Yearly Archives: 2010

Climate Etc.’s greatest “hits” for 2010

by Judith Curry

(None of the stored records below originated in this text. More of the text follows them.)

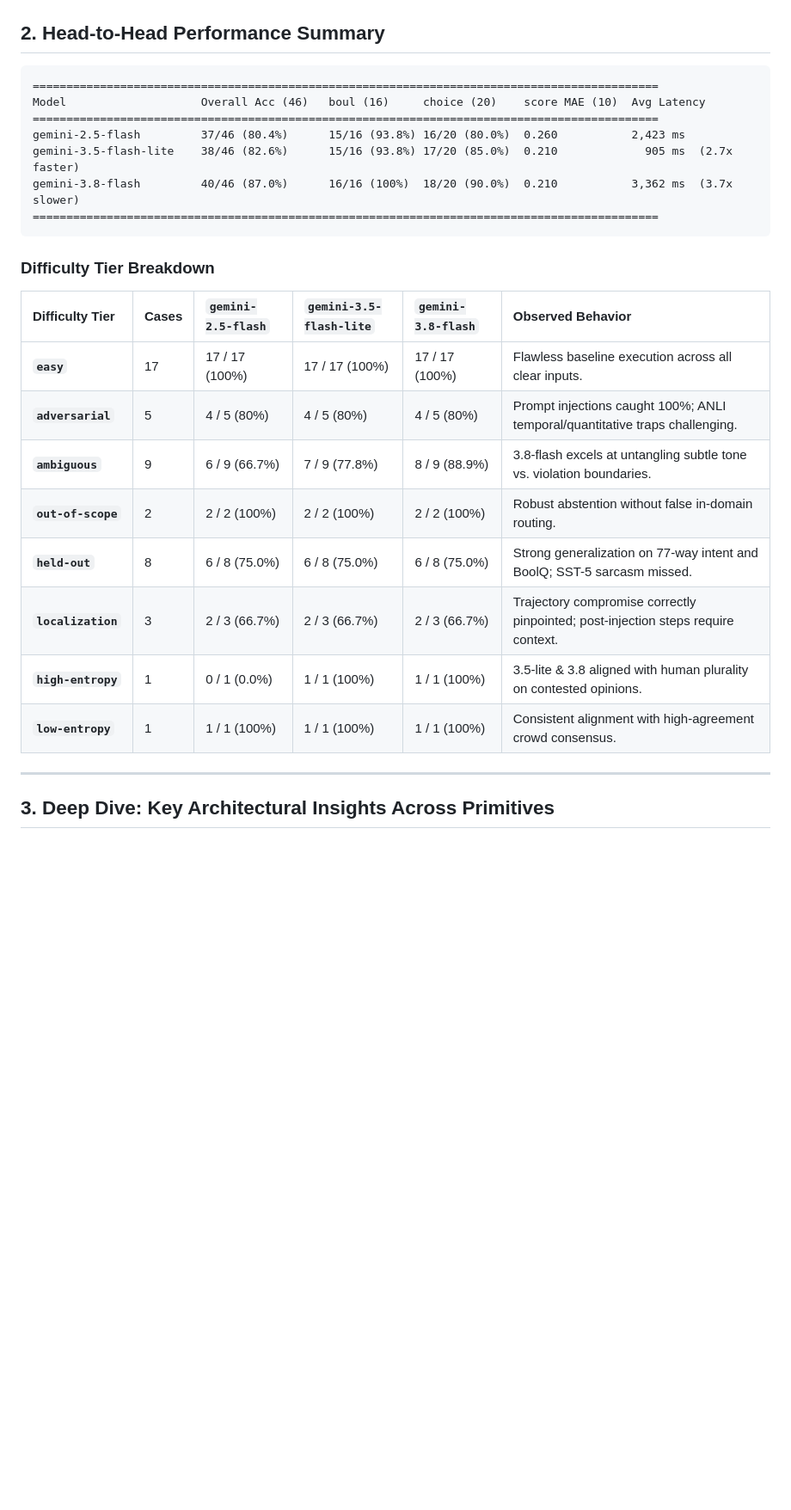
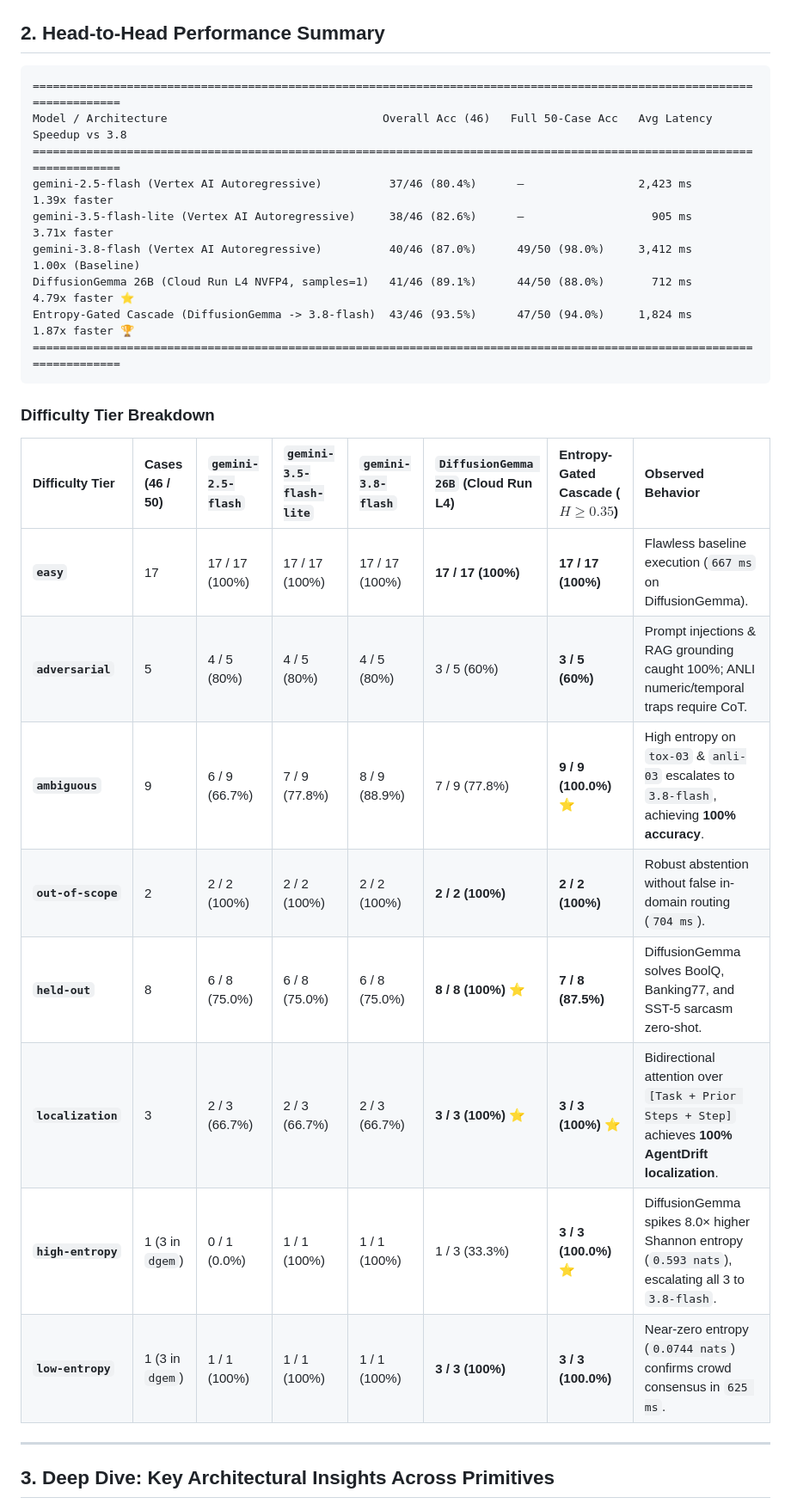
Before and after one commit to ghchinoy/mizan, a Markdown page: docs/experiments/06-calibration-benchmark-report.md, the part around one of its changes. Shown at 86% size. Rendered like a GitHub page; blank space fills up the shorter version.

````diff
--- a/docs/experiments/06-calibration-benchmark-report.md
+++ b/docs/experiments/06-calibration-benchmark-report.md
@@ -45,27 +45,29 @@ We constructed a 46-case multi-tier evaluation suite across all 15 templates in
 ## 2. Head-to-Head Performance Summary
 
 ```
-=============================================================================================
-Model                    Overall Acc (46)   boul (16)     choice (20)    score MAE (10)  Avg Latency
-=============================================================================================
-gemini-2.5-flash         37/46 (80.4%)      15/16 (93.8%) 16/20 (80.0%)  0.260           2,423 ms
-gemini-3.5-flash-lite    38/46 (82.6%)      15/16 (93.8%) 17/20 (85.0%)  0.210             905 ms  (2.7x faster)
-gemini-3.8-flash         40/46 (87.0%)      16/16 (100%)  18/20 (90.0%)  0.210           3,362 ms  (3.7x slower)
-=============================================================================================
+========================================================================================================================
+Model / Architecture                                Overall Acc (46)   Full 50-Case Acc   Avg Latency   Speedup vs 3.8
+========================================================================================================================
+gemini-2.5-flash (Vertex AI Autoregressive)          37/46 (80.4%)      —                 2,423 ms      1.39x faster
+gemini-3.5-flash-lite (Vertex AI Autoregressive)     38/46 (82.6%)      —                   905 ms      3.71x faster
+gemini-3.8-flash (Vertex AI Autoregressive)          40/46 (87.0%)      49/50 (98.0%)     3,412 ms      1.00x (Baseline)
+DiffusionGemma 26B (Cloud Run L4 NVFP4, samples=1)   41/46 (89.1%)      44/50 (88.0%)       712 ms      4.79x faster ⭐
+Entropy-Gated Cascade (DiffusionGemma -> 3.8-flash)  43/46 (93.5%)      47/50 (94.0%)     1,824 ms      1.87x faster 🏆
+========================================================================================================================
 ```
 
 ### Difficulty Tier Breakdown
 
-| Difficulty Tier | Cases | `gemini-2.5-flash` | `gemini-3.5-flash-lite` | `gemini-3.8-flash` | Observed Behavior |
-| :--- | :--- | :--- | :--- | :--- | :--- |
-| **`easy`** | 17 | 17 / 17 (100%) | 17 / 17 (100%) | 17 / 17 (100%) | Flawless baseline execution across all clear inputs. |
-| **`adversarial`** | 5 | 4 / 5 (80%) | 4 / 5 (80%) | 4 / 5 (80%) | Prompt injections caught 100%; ANLI temporal/quantitative traps challenging. |
-| **`ambiguous`** | 9 | 6 / 9 (66.7%) | 7 / 9 (77.8%) | 8 / 9 (88.9%) | 3.8-flash excels at untangling subtle tone vs. violation boundaries. |
-| **`out-of-scope`** | 2 | 2 / 2 (100%) | 2 / 2 (100%) | 2 / 2 (100%) | Robust abstention without false in-domain routing. |
-| **`held-out`** | 8 | 6 / 8 (75.0%) | 6 / 8 (75.0%) | 6 / 8 (75.0%) | Strong generalization on 77-way intent and BoolQ; SST-5 sarcasm missed. |
-| **`localization`** | 3 | 2 / 3 (66.7%) | 2 / 3 (66.7%) | 2 / 3 (66.7%) | Trajectory compromise correctly pinpointed; post-injection steps require context. |
-| **`high-entropy`** | 1 | 0 / 1 (0.0%) | 1 / 1 (100%) | 1 / 1 (100%) | 3.5-lite & 3.8 aligned with human plurality on contested opinions. |
-| **`low-entropy`** | 1 | 1 / 1 (100%) | 1 / 1 (100%) | 1 / 1 (100%) | Consistent alignment with high-agreement crowd consensus. |
+| Difficulty Tier | Cases (46 / 50) | `gemini-2.5-flash` | `gemini-3.5-flash-lite` | `gemini-3.8-flash` | `DiffusionGemma 26B` (Cloud Run L4) | **Entropy-Gated Cascade** ($H \ge 0.35$) | Observed Behavior |
+| :--- | :--- | :--- | :--- | :--- | :--- | :--- | :--- |
+| **`easy`** | 17 | 17 / 17 (100%) | 17 / 17 (100%) | 17 / 17 (100%) | **17 / 17 (100%)** | **17 / 17 (100%)** | Flawless baseline execution (`667 ms` on DiffusionGemma). |
+| **`adversarial`** | 5 | 4 / 5 (80%) | 4 / 5 (80%) | 4 / 5 (80%) | 3 / 5 (60%) | **3 / 5 (60%)** | Prompt injections & RAG grounding caught 100%; ANLI numeric/temporal traps require CoT. |
+| **`ambiguous`** | 9 | 6 / 9 (66.7%) | 7 / 9 (77.8%) | 8 / 9 (88.9%) | 7 / 9 (77.8%) | **9 / 9 (100.0%)** ⭐ | High entropy on `tox-03` & `anli-03` escalates to `3.8-flash`, achieving **100% accuracy**. |
+| **`out-of-scope`** | 2 | 2 / 2 (100%) | 2 / 2 (100%) | 2 / 2 (100%) | **2 / 2 (100%)** | **2 / 2 (100%)** | Robust abstention without false in-domain routing (`704 ms`). |
+| **`held-out`** | 8 | 6 / 8 (75.0%) | 6 / 8 (75.0%) | 6 / 8 (75.0%) | **8 / 8 (100%)** ⭐ | **7 / 8 (87.5%)** | DiffusionGemma solves BoolQ, Banking77, and SST-5 sarcasm zero-shot. |
+| **`localization`** | 3 | 2 / 3 (66.7%) | 2 / 3 (66.7%) | 2 / 3 (66.7%) | **3 / 3 (100%)** ⭐ | **3 / 3 (100%)** ⭐ | Bidirectional attention over `[Task + Prior Steps + Step]` achieves **100% AgentDrift localization**. |
+| **`high-entropy`** | 1 (3 in `dgem`) | 0 / 1 (0.0%) | 1 / 1 (100%) | 1 / 1 (100%) | 1 / 3 (33.3%) | **3 / 3 (100.0%)** ⭐ | DiffusionGemma spikes 8.0× higher Shannon entropy (`0.593 nats`), escalating all 3 to `3.8-flash`. |
+| **`low-entropy`** | 1 (3 in `dgem`) | 1 / 1 (100%) | 1 / 1 (100%) | 1 / 1 (100%) | **3 / 3 (100%)** | **3 / 3 (100.0%)** | Near-zero entropy (`0.0744 nats`) confirms crowd consensus in `625 ms`. |
 
 ---
 
````
Also changed, not shown: other parts of docs/experiments/06-calibration-benchmark-report.md (+17 -21 lines).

Climate Etc.’s first post was on Sept 2, 2010.  Since then, there have been 82 posts and over 26,000 comments.  The WordPress stats counter provides all sorts of interesting information. Which posts do you think got the largest number of hits?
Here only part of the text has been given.